### Task description
Among the entries that follow, the required portion opens with the line containing "## Simplificações permitidas" and closes with the line containing "Aguardando aprovação da". Give that portion again exactly, and nothing else.
^^^^^^^^
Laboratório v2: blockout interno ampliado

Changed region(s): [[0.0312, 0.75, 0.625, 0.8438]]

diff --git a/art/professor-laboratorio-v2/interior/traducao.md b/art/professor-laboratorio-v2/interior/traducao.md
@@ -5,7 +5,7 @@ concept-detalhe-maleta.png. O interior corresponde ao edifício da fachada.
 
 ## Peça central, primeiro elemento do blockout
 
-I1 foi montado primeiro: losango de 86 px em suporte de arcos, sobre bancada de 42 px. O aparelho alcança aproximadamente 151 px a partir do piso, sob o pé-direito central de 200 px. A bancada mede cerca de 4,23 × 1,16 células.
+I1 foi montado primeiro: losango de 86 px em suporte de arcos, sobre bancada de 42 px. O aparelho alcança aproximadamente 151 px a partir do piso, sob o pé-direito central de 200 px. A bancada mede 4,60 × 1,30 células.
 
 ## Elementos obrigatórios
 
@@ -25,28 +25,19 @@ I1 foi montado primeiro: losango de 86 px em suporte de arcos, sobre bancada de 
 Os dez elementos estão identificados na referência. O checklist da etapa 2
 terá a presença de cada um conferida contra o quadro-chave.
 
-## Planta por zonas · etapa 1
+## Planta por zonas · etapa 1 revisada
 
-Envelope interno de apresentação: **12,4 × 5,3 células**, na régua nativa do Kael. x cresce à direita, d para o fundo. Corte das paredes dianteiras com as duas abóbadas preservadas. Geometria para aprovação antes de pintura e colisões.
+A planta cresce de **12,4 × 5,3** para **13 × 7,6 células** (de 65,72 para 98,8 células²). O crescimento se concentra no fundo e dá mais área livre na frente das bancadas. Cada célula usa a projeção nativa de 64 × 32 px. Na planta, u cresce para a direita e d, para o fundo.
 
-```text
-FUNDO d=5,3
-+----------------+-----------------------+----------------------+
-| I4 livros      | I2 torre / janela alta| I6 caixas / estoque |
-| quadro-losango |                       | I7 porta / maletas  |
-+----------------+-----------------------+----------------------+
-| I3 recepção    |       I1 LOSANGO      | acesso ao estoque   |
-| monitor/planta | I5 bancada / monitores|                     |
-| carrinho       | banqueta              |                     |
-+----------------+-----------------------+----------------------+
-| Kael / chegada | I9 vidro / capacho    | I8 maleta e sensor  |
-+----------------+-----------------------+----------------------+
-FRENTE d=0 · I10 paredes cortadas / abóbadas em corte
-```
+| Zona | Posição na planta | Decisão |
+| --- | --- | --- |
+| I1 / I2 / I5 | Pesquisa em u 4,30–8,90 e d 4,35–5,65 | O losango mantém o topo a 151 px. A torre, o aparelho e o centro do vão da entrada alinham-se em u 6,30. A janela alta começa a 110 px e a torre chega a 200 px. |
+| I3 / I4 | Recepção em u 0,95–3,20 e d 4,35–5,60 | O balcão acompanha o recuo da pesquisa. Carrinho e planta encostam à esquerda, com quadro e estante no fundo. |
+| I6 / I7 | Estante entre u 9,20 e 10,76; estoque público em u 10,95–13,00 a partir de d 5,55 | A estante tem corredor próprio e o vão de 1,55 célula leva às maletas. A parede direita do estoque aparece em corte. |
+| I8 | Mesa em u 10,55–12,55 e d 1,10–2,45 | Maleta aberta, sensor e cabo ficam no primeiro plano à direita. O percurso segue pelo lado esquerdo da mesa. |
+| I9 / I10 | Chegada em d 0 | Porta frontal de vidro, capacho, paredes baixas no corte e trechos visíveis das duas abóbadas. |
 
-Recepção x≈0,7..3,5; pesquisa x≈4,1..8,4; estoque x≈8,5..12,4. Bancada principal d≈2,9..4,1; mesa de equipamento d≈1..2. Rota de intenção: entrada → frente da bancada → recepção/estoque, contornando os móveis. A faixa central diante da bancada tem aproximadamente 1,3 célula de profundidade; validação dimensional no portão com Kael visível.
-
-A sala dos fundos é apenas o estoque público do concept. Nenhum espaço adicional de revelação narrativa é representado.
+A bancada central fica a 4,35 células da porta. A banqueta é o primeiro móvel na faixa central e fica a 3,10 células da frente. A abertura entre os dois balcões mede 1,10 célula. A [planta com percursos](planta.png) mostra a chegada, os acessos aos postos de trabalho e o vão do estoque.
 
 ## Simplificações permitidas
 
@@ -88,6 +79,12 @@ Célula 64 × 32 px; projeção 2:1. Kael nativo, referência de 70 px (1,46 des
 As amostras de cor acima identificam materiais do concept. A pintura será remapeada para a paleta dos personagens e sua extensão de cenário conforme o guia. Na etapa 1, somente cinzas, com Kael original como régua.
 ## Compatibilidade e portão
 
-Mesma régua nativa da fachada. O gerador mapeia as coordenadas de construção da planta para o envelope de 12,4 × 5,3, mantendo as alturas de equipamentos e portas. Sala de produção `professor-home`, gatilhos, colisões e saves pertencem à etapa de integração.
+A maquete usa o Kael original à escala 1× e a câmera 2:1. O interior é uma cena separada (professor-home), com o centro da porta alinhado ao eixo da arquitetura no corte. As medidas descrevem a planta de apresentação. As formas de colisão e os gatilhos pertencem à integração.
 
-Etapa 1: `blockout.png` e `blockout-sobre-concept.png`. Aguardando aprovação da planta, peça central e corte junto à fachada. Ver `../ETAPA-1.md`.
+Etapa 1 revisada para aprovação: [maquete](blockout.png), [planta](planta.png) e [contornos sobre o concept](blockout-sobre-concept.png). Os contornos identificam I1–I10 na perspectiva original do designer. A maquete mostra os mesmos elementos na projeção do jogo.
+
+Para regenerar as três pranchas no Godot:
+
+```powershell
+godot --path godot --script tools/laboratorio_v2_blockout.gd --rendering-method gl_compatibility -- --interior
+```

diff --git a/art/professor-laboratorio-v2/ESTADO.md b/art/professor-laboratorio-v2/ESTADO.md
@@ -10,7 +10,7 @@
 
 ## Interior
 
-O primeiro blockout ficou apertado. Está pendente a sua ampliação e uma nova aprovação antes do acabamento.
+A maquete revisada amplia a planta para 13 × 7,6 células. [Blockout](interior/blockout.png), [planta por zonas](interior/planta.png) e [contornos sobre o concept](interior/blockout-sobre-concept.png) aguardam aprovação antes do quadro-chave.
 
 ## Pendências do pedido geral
^^^^^^^^
### Result of this task
 ## Simplificações permitidas
 
@@ -88,6 +79,12 @@ Célula 64 × 32 px; projeção 2:1. Kael nativo, referência de 70 px (1,46 des
 As amostras de cor acima identificam materiais do concept. A pintura será remapeada para a paleta dos personagens e sua extensão de cenário conforme o guia. Na etapa 1, somente cinzas, com Kael original como régua.
 ## Compatibilidade e portão
 
-Mesma régua nativa da fachada. O gerador mapeia as coordenadas de construção da planta para o envelope de 12,4 × 5,3, mantendo as alturas de equipamentos e portas. Sala de produção `professor-home`, gatilhos, colisões e saves pertencem à etapa de integração.
+A maquete usa o Kael original à escala 1× e a câmera 2:1. O interior é uma cena separada (professor-home), com o centro da porta alinhado ao eixo da arquitetura no corte. As medidas descrevem a planta de apresentação. As formas de colisão e os gatilhos pertencem à integração.
 
-Etapa 1: `blockout.png` e `blockout-sobre-concept.png`. Aguardando aprovação da planta, peça central e corte junto à fachada. Ver `../ETAPA-1.md`.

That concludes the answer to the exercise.